But How Do It Know? - The Basic Principles of Computers for Everyone
Format: PDF / Kindle (mobi) / ePub
Finally, this brand new book exposes the secrets of computers for everyone to see. Its humorous title begins with the punch line of a classic joke about someone who is baffled by technology. It was written by a 40-year computer veteran who wants to take the mystery out of computers and allow everyone to gain a true understanding of exactly what computers are, and also what they are not. Years of writing, diagramming, piloting and editing have culminated in one easy to read volume that contains all of the basic principles of computers written so that everyone can understand them. There used to be only two types of book that delved into the insides of computers. The simple ones point out the major parts and describe their functions in broad general terms. Computer Science textbooks eventually tell the whole story, but along the way, they include every detail that an engineer could conceivably ever need to know. Like Baby Bear's porridge, But How Do It Know? is just right, but it is much more than just a happy medium. For the first time, this book thoroughly demonstrates each of the basic principles that have been used in every computer ever built, while at the same time showing the integral role that codes play in everything that computers are able to do. It cuts through all of the electronics and mathematics, and gets right to practical matters. Here is a simple part, see what it does. Connect a few of these together and you get a new part that does another simple thing. After just a few iterations of connecting up simple parts - voilà! - it's a computer. And it is much simpler than anyone ever imagined. But How Do It Know? really explains how computers work. They are far simpler than anyone has ever permitted you to believe. It contains everything you need to know, and nothing you don't need to know. No technical background of any kind is required. The basic principles of computers have not changed one iota since they were invented in the mid 20th century. "Since the day I learned how computers work, it always felt like I knew a giant secret, but couldn't tell anyone," says the author. Now he's taken the time to explain it in such a manner that anyone can have that same moment of enlightenment and thereafter see computers in an entirely new light.

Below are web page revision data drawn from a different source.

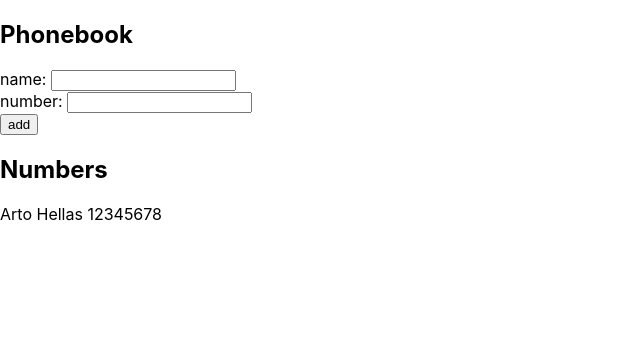
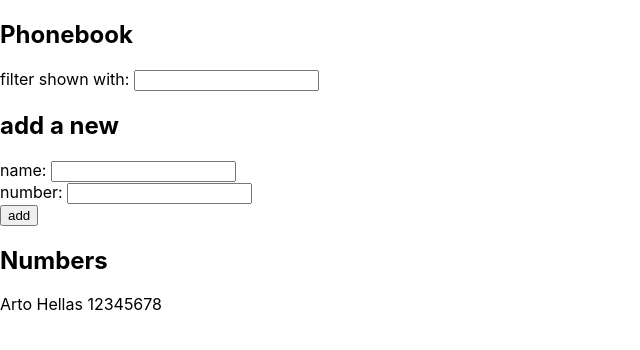
Before and after one commit to mrtnsund/Fullstack-Open, a React (Create React App) app in the folder part2/phonebook/: page / in a window 1280 px wide. Shown: the top 350 px of the page, without its empty margins (0-640 px from the left). Built offline with nearby package versions, Linux system fonts and the light colour scheme.

Commit message:
la til søkefunksjon

```diff
--- a/part2/phonebook/src/App.js
+++ b/part2/phonebook/src/App.js
@@ -9,8 +9,13 @@ const App = () => {
     ])
     const [ newName, setNewName ] = useState('')
     const [ newNumber, setNewNumber ] = useState('')
+    const [ filter, setFilter ] = useState('')
 
-    const displayAll = () => persons.map((person,i) => {
+    const numbersToDisplay = (filter.length===0)
+      ? persons
+      : persons.filter(person => person.name.includes(filter))
+
+    const displayAll = () => numbersToDisplay.map((person,i) => {
       return (
         <p key={i}>{person.name} {person.number}</p>
       )
@@ -36,9 +41,16 @@ const App = () => {
     const handleChangeNumber = (event) => {
         setNewNumber(event.target.value)
     }
+    const handleChangeFilter = (event) => {
+        setFilter(event.target.value)
+    }
     return (
       <div>
         <h2>Phonebook</h2>
+          <div>
+            filter shown with: <input value={filter} onChange={handleChangeFilter} />
+          </div>
+        <h2>add a new</h2>
         <form onSubmit={addNewPerson}>
           <div>
             name: <input value={newName} onChange={handleChangeName} />
```
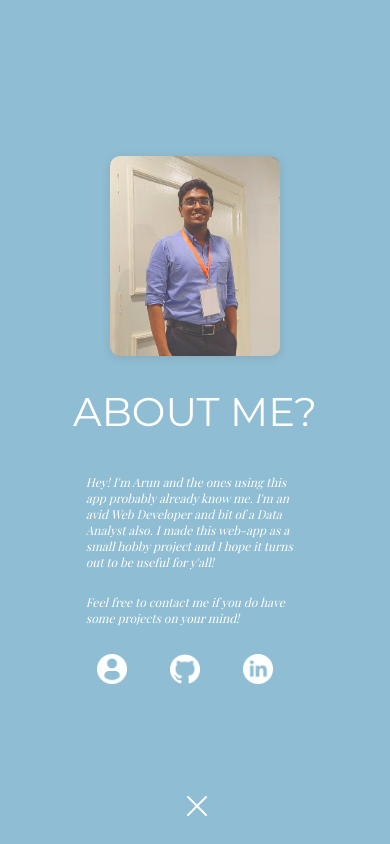
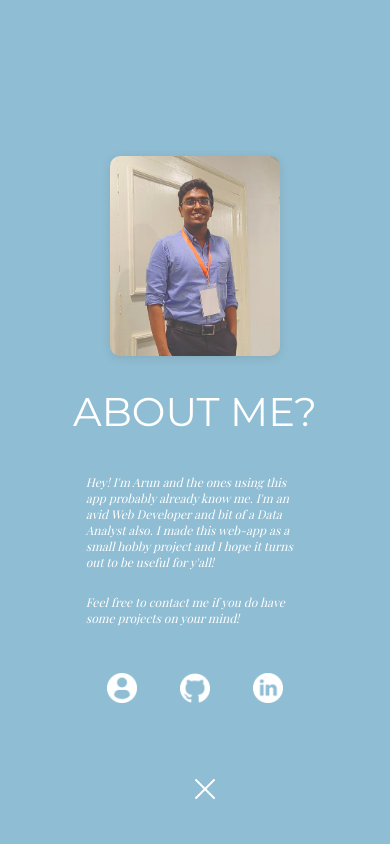
Before and after one commit to arunsamuel08/Pharma-e-books, a React (Create React App) app in the folder decipherdrugs/: page / in a window 390 px wide. Both pictures are taken after a click on the button "ABOUT ME". Built offline with nearby package versions, Linux system fonts and the light colour scheme; a web font is replaced by a local one.

Commit message:
close btn changes

```diff
--- a/decipherdrugs/src/components/modal/modal.css
+++ b/decipherdrugs/src/components/modal/modal.css
@@ -69,24 +69,27 @@
 }
 
 .links {
-  color: white;
+  height: 100px;
   width: 70%;
-  display: inline-block;
-  height: 100px;
+  display: flex;
+  align-items: center;
+  justify-content: center;
 }
 
 .links ul {
   display: flex;
+  padding: 0;
+  margin: 0;
+  width: 300px;
   justify-content: space-around;
-  padding: 0;
 }
 
-.links a {
-  position: relative;
-  text-decoration: none;
-  color: white;
-  display: inline-block;
+.links ul a {
   width: 50px;
+  height: 50px;
+  display: flex;
+  justify-content: center;
+  align-items: center;
 }
 
 .links a img {
@@ -155,7 +158,19 @@
 
   .closebtn button {
     position: absolute;
-    left: 48%;
-    bottom: 3%;
+    left: 50%;
+    margin-left: 10px;
+    transform: translateX(-50%);
+    outline: none;
+    background: none;
+    bottom: 5%;
+    background-color: #8fbdd3;
+    border: none;
+    padding: 0;
+    cursor: pointer;
+  }
+
+  .closebtn img {
+    width: 20px;
   }
 }
```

eight things it can do, and for some of those things it uses two bytes of input, for other things it only uses one byte of input. And in seven of those cases, it has one byte of output. This type of instruction will choose one of the ALU operations, and two registers. This is the most versatile instruction that the computer can do. It actually has 128 variations, since there are eight operations, and four registers, and you get to choose twice from the four registers. That is eight times four
reader with the details. Reading a program like the one above is an entirely different skill than reading the diagrams and graphs we have seen so far in the book. I hope you were able to follow it, but no one is expected to become an expert at reading programs because of this book. Division also can be done by our computer. There are several ways it can be done, and we are not going to examine any of them in any detail. Just imagine the following simple method. Lets say you want to divide

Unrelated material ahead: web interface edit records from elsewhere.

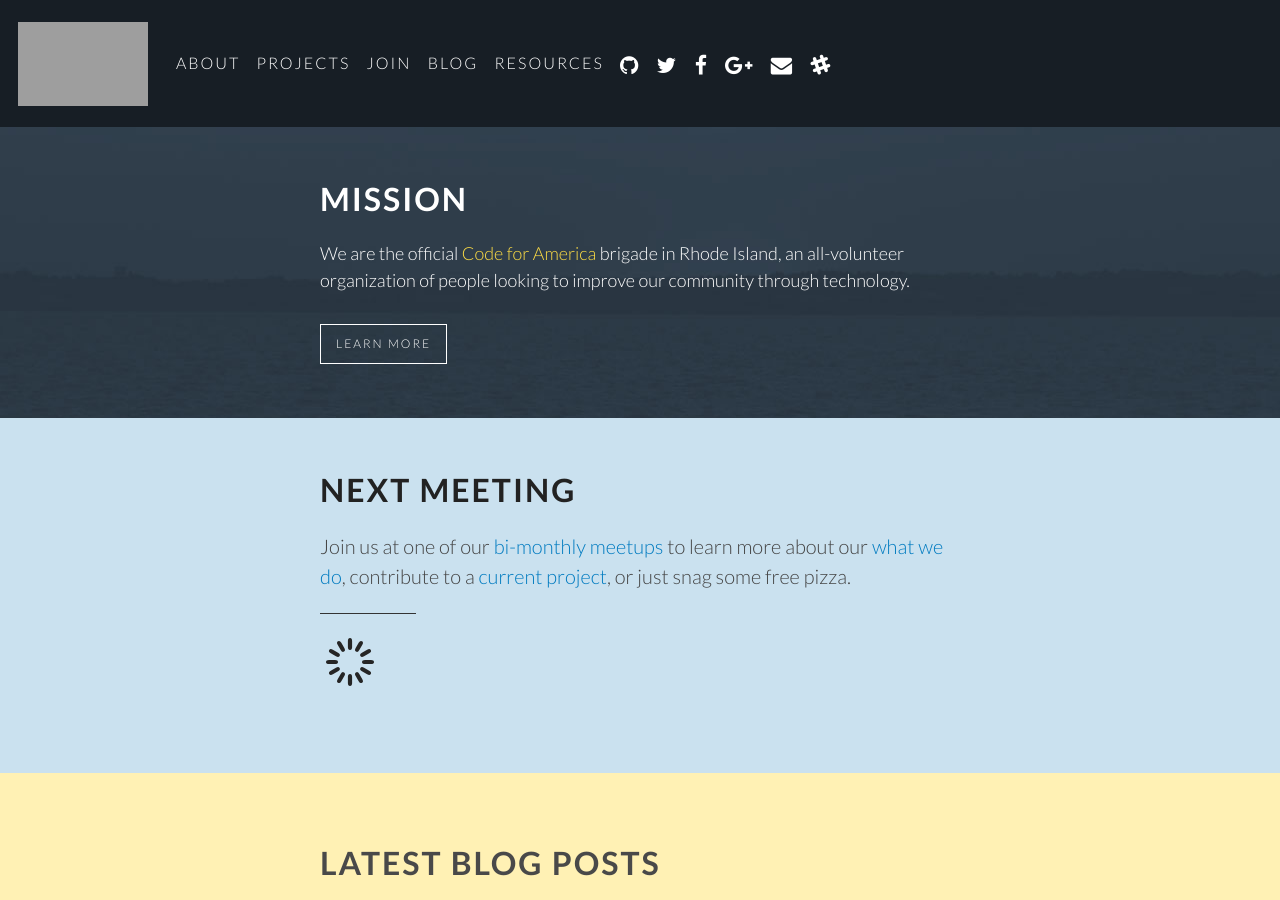
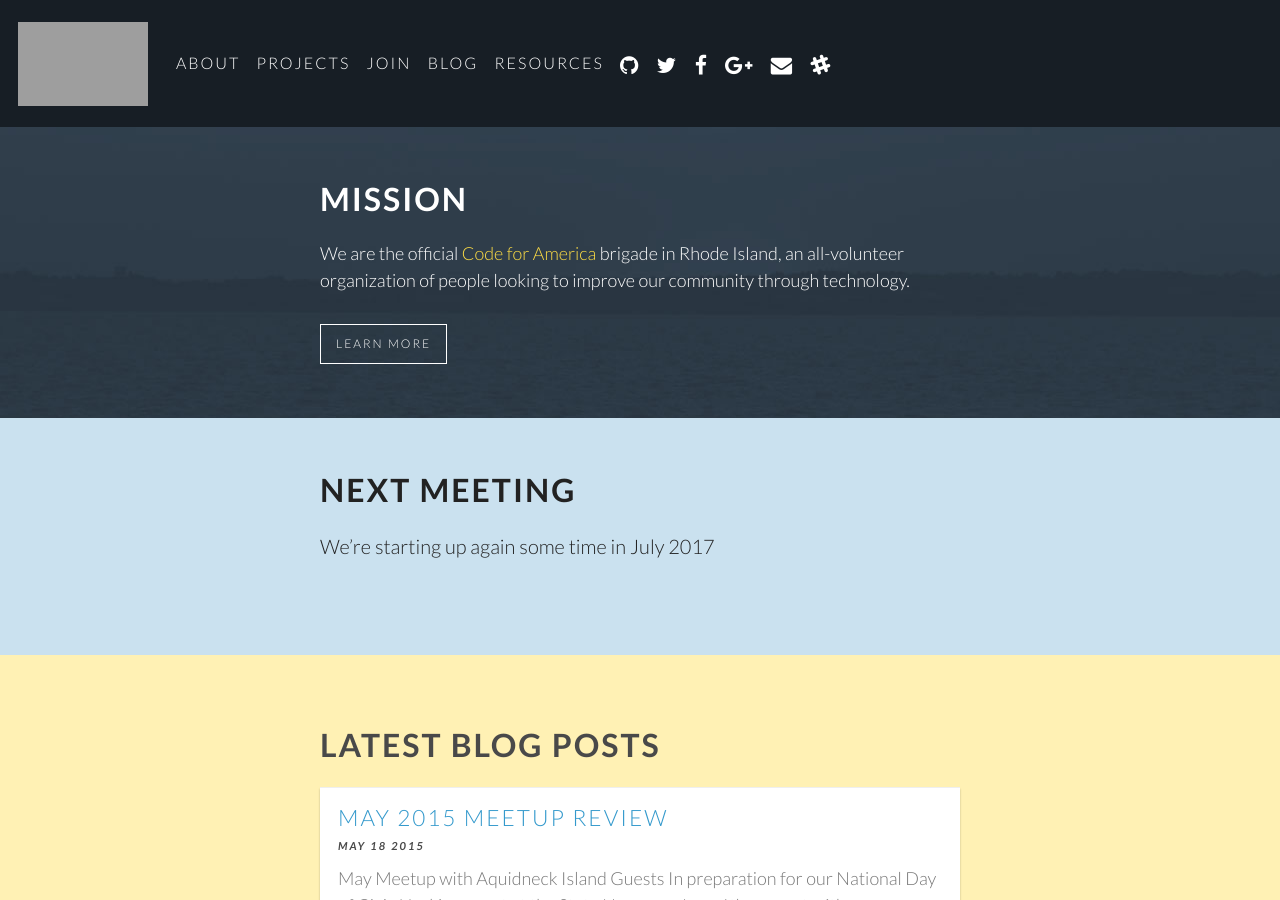
Before and after one commit to codeisland/codeisland.github.io, a Jekyll site: the page built from index.html, in a window 1280 px wide and 900 px high, cut to the strip 0-900 px from the top of the window. Built offline with Jekyll 4.4.1, drawn with Linux system fonts in a browser that asks for light colours; nearby versions of some CDN libraries; comment, search, counter and statistics services are not loaded; grey boxes are pictures that could not be loaded.

Commit message:
Manual next meeting

```diff
--- a/_includes/nextmeeting.html
+++ b/_includes/nextmeeting.html
@@ -1,20 +1,6 @@
 <div class="site-width ">
   <h1>Next Meeting</h1>
-    <p class="md soft">
-      Join us at one of our <a href="http://www.meetup.com/Rhode-Island-Code-for-America-Brigade/">bi-monthly meetups</a> to
-      learn more about our <a href="/about/">what we do</a>,
-      contribute to a <a href="/projects/">current project</a>,
-      or just snag some free pizza.
+    <p class="md loud">
+      We’re starting up again some time in July 2017
     </p>
-    <hr>
-    <div id="meetup">
-      <div id="loaderIcon" class="">
-        <img src="/images/loading.svg">
-      </div>
-      <p id="meetupDetails" class="lg loud">
-        <span id="meetupDate"></span><a id="meetupLocation" href="" target="_blank"></a>
-      </p>
-      <p id="meetupRSVP" class="sm soft"></p>
-      <a id="meetupCTA" class="btn blue" href="" target="_blank"></a>
-    </div>
 </div>
```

they change between on and off when they are told to do so. Computer bits aren’t like the coin that has to physically flip over to change from one state to the other. Bits don’t change shape or location, they don’t look any different, they don’t move or rotate or get bigger or smaller. A computer bit is just a place, if there is no electricity in that place, then the bit is off. When electricity is present, then the bit is on. If you want to change a coin from showing heads to showing tails, you
direction, a one. Once a spot is magnetized, it stays that way unless the same spot gets magnetized the other way. Turning the power off has no effect on the magnetized spots. A disk, as its name implies, is a round thing, that spins around quickly. It is coated with a material that can be magnetized easily. Do you remember the telegraph? At the receiving end, there is a piece of metal with a wire wrapped around it. That piece of metal turns into a magnet when electricity moves through the wire.
code. Its purpose is to make it easier to write computer programs. In order to use this language, you write the program you want with ASCII characters, and save it into a file. Then you load a special program called a ‘compiler’ into RAM and jump to its first instruction. The compiler will read the ASCII file, translate each line into the Instruction Code that it represents, and write all of the Instruction Code bytes into a second file. The second file may then be loaded into RAM, and when the